Why in this position: “Bridget’s Back” bellowed the tag line for yet another trilogy completer, but the problem with any trilogy that you face is that realistically you need to have seen the first two to have any real sense of what is truly going on. I’d never seen either of the first two Bridget Jones films, so this meant that I was effectively going in blind.
Ignoring that I tried to get into the film and there were some bits that I genuinely enjoyed about it. It is a very feel-good comedy, and I do like the concept, afterall, it’s a fairly routine plot as one that has been done before.. The execution Is fine and overall there aren’t really any major complaints that I have with the film’s relatively long run time. The acting is competent and the telling of the story is relatively well structured, even if the ending is a little tooing and froing.

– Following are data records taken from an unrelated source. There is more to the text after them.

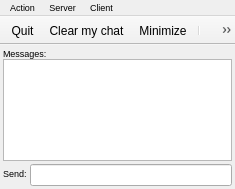
MValaguz/Echo, file source/qtdesigner/MChat_ui.ui: the form before one commit.
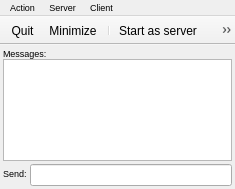
The form after the commit. Icons and pictures are not drawn.

What changed in the file:
```diff
--- a/source/qtdesigner/MChat_ui.ui
+++ b/source/qtdesigner/MChat_ui.ui
@@ -130,12 +130,12 @@
     <bool>false</bool>
    </attribute>
    <addaction name="actionExit"/>
-   <addaction name="actionClear_my_chat"/>
    <addaction name="actionMinimize"/>
    <addaction name="separator"/>
    <addaction name="actionStart_as_server"/>
    <addaction name="actionClient_connection"/>
    <addaction name="separator"/>
+   <addaction name="actionClear_my_chat"/>
    <addaction name="actionReduce_to_systray"/>
    <addaction name="actionMessage_systray"/>
    <addaction name="actionSplash_window"/>
```
Left out of the diff: 5 changed lines with no effect on the pictures.
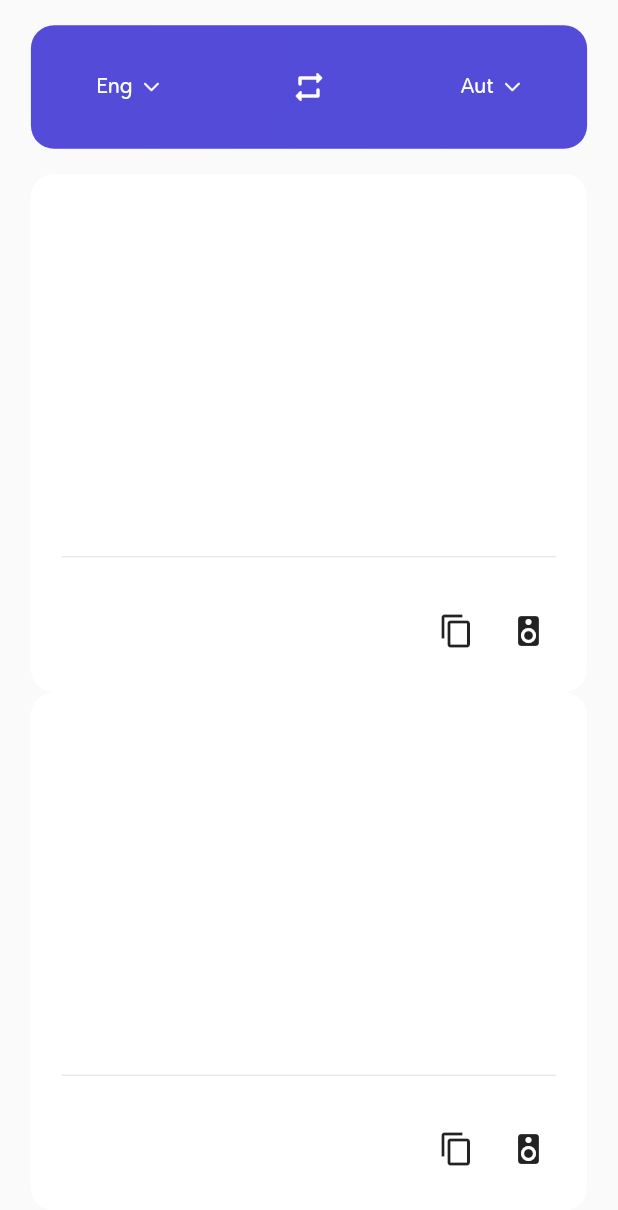
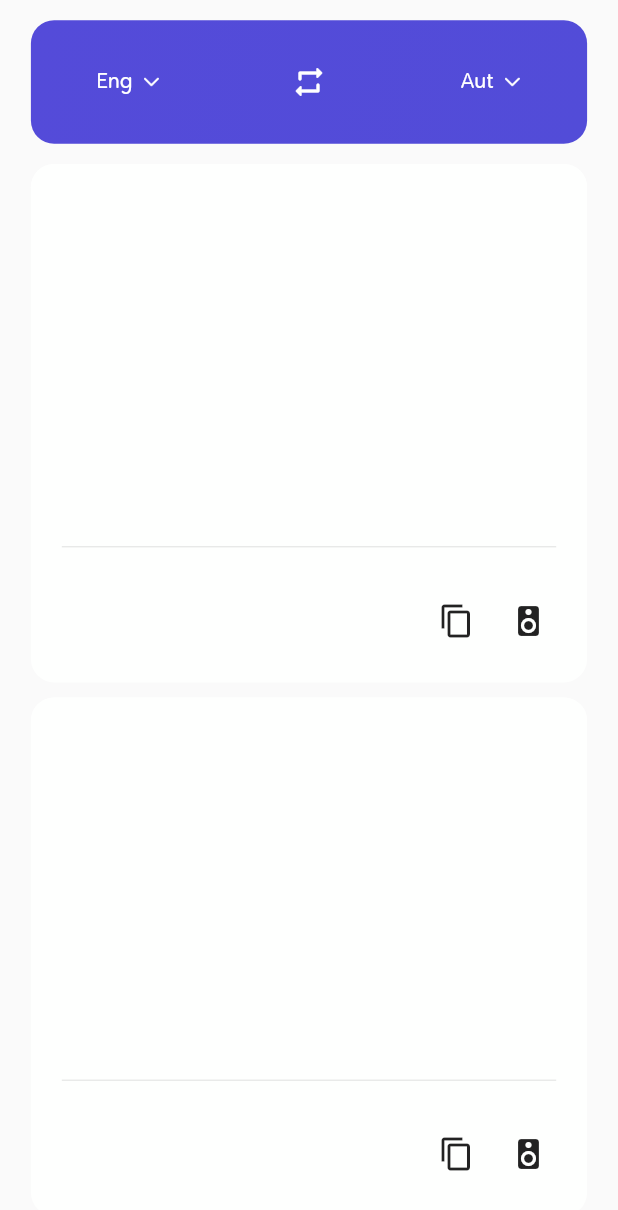
Before and after one commit to AirtonGamer/ksynonyms, a Flutter app: the screen it shows after launch, after a tap on the "repeat" icon, on a phone screen of 412 x 824 dp. Shown: the top 1210 px of the screen. Run offline on Flutter 3.47's test engine with Material 2 defaults, Android fonts, the phone set to English and light mode, and no system bars; missing offline and left inert: simplytranslate.

Commit message:
Fixed some bugs and Ui
- Fixed Some Bugs
- Enhanced Ui
- Removed Some Unnecessary Code

```diff
--- a/lib/pages/home.dart
+++ b/lib/pages/home.dart
@@ -12,15 +12,16 @@ class KSynonymsHome extends StatelessWidget {
       backgroundColor: backgroundColor,
       body: Column(
         mainAxisAlignment: MainAxisAlignment.spaceEvenly,
-        //crossAxisAlignment: CrossAxisAlignment.end,
         children: <Widget>[
           const Center(
             child: TopBar(),
           ),
           MediaQuery.of(context).orientation == Orientation.portrait
               ? Column(
+                mainAxisAlignment: MainAxisAlignment.spaceEvenly,
                   children: const <Widget>[
                     Pad(readOnly: false),
+                    SizedBox(height: 10),
                     Pad(readOnly: true),
                   ],
                 )
@@ -28,6 +29,7 @@ class KSynonymsHome extends StatelessWidget {
                   mainAxisAlignment: MainAxisAlignment.spaceEvenly,
                   children: const <Widget>[
                     Pad(readOnly: false),
+                    SizedBox(width: 10),
                     Pad(readOnly: true),
                   ],
                 ),
--- a/lib/provider.dart
+++ b/lib/provider.dart
@@ -51,7 +51,15 @@ class Providertest with ChangeNotifier {
     toLangVal = langSwitcher;
     toLangCode = langcodeSwitcher;
 
+    valueSwitcher = inputData;
 
+    inputData = textResult;
+
+    textResult = valueSwitcher;
+
+    setInstance();
+    saveInput(inputData);
+    translateFunc();
     notifyListeners();
   }
 
@@ -63,6 +71,7 @@ class Providertest with ChangeNotifier {
   void saveInput(String value) {
     gt.updateSimplyInstances();
     inputData = value;
+    translateFunc();
     //gt.setInstance = "translate.josias.dev";
     //print(gt.getInstances);
     notifyListeners();
--- a/lib/widgets/pad.dart
+++ b/lib/widgets/pad.dart
@@ -11,8 +11,13 @@ class Pad extends StatelessWidget {
 
   @override
   Widget build(BuildContext context) {
-    final _controller = TextEditingController(
+
+    final controller = TextEditingController(
         text: Provider.of<Providertest>(context).textResult);
+
+    final inputController = TextEditingController(
+        text: Provider.of<Providertest>(context).inputData);
+
     return Container(
       decoration: const BoxDecoration(
         borderRadius: BorderRadius.all(Radius.circular(15.5)),
@@ -24,7 +29,8 @@ class Pad extends StatelessWidget {
             width: MediaQuery.of(context).orientation == Orientation.portrait
                 ? MediaQuery.of(context).size.width * 0.90
                 : MediaQuery.of(context).size.width * 0.45,
-            height: MediaQuery.of(context).size.height * 0.30,
+            height: MediaQuery.of(context).orientation == Orientation.portrait
+                ?  MediaQuery.of(context).size.height * 0.30 : MediaQuery.of(context).size.height * 0.45,
             child: TextField(
               decoration: const InputDecoration(
                 filled: true,
@@ -49,19 +55,21 @@ class Pad extends StatelessWidget {
                 Provider.of<Providertest>(context, listen: false).setInstance();
                 Provider.of<Providertest>(context, listen: false)
                     .saveInput(value);
-                Provider.of<Providertest>(context, listen: false)
-                    .translateFunc();
+                //Provider.of<Providertest>(context, listen: false)
+                //    .translateFunc();
               },
               expands: true,
               maxLines: null,
               readOnly: readOnly,
               controller: readOnly == false
                   ? null
-                  : (Provider.of<Providertest>(context, listen: false)
-                          .inputData
-                          .isEmpty
-                      ? null
-                      : _controller),
+                  // : (Provider.of<Providertest>(context, listen: false)
+                  //         .inputData
+                  //         .isEmpty
+                  //     ? null
+                  //     :
+                      : controller
+                      //),
             ),
           ),
           SizedBox(
```
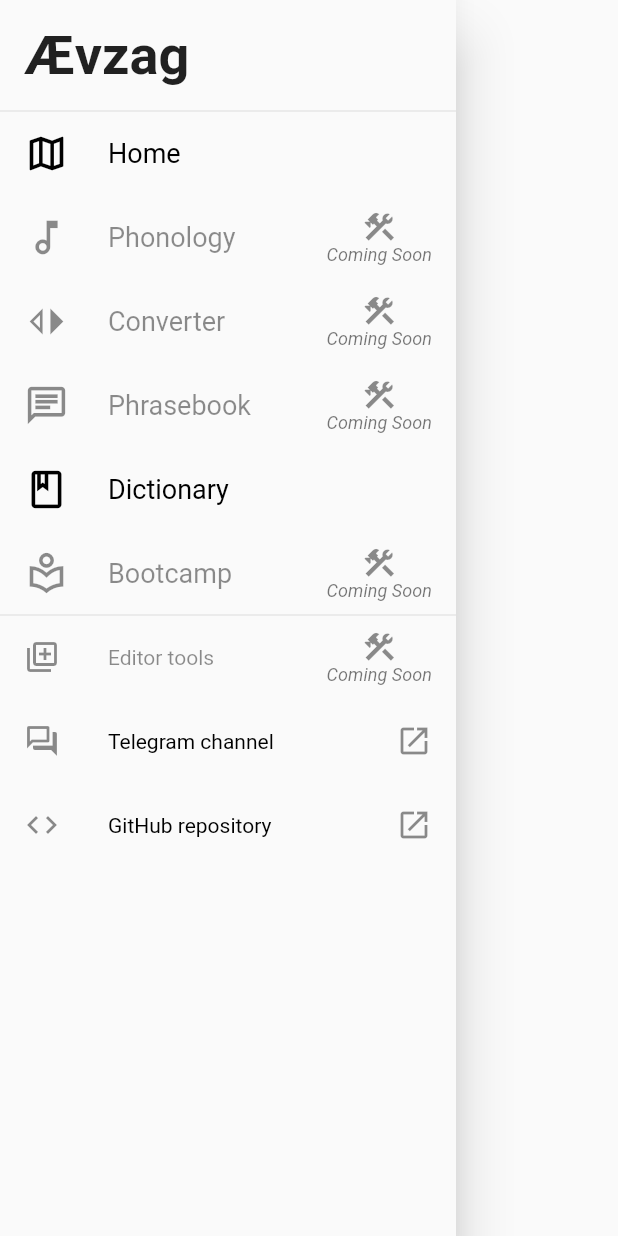
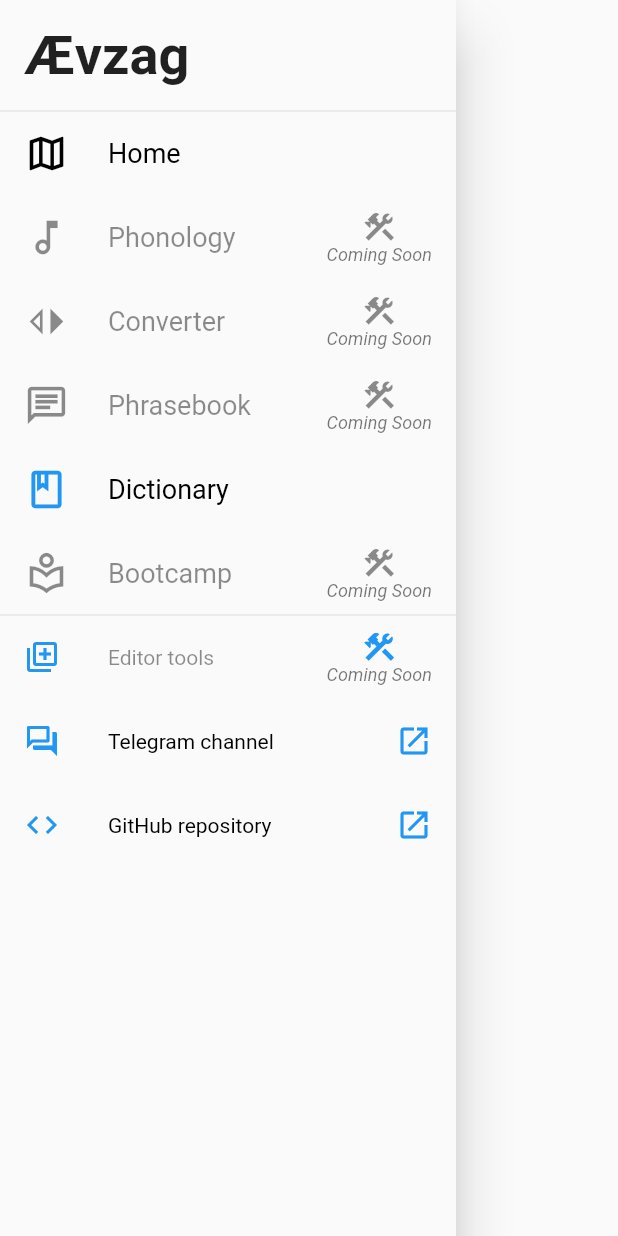
Before and after one commit to raxysstudios/avzag, a Flutter app: the NavDraver widget shown alone on an empty page, opened directly, on a phone screen of 412 x 824 dp. Run offline on Flutter 3.47's test engine with Material 2 defaults, Android fonts, the phone set to English and light mode, and no system bars; our stand-ins replace cloud_firestore, firebase_core, firebase_storage; accounts and stored records are empty.

Commit message:
Add nav drawer selection highlight

```diff
--- a/lib/nav_drawer.dart
+++ b/lib/nav_drawer.dart
@@ -27,8 +27,13 @@ class _NavItem {
       leading: Icon(
         icon,
         size: small ? 24 : 30,
-        color: link != null || builder == null ? Colors.black45 : Colors.black,
+        color: selected
+            ? Colors.blue
+            : link != null || builder == null
+                ? Colors.black45
+                : Colors.black,
       ),
+      selected: selected,
       title: Text(
         title,
         style: TextStyle(
@@ -126,9 +131,17 @@ class NavDraver extends StatelessWidget {
             ),
           ),
           Divider(height: 0),
-          for (final m in modules) m.build(context),
+          for (final m in modules)
+            m.build(
+              context,
+              selected: m.title == title,
+            ),
           Divider(height: 0),
-          for (final m in submodules) m.build(context, small: true),
+          for (final m in submodules)
+            m.build(
+              context,
+              small: true,
+            ),
         ],
       ),
     );
```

I can’t quite put my finger on why I didn’t like it. It’s not an awful film by any stretch, and I suppose being this high up on the list isn’t a bad thing when you see how many films I’ve watched this year, but is this something that I would actively watch again? No, probably not.
Maybe it’s one of those that you really have to watch with the first two to get in the swing of it.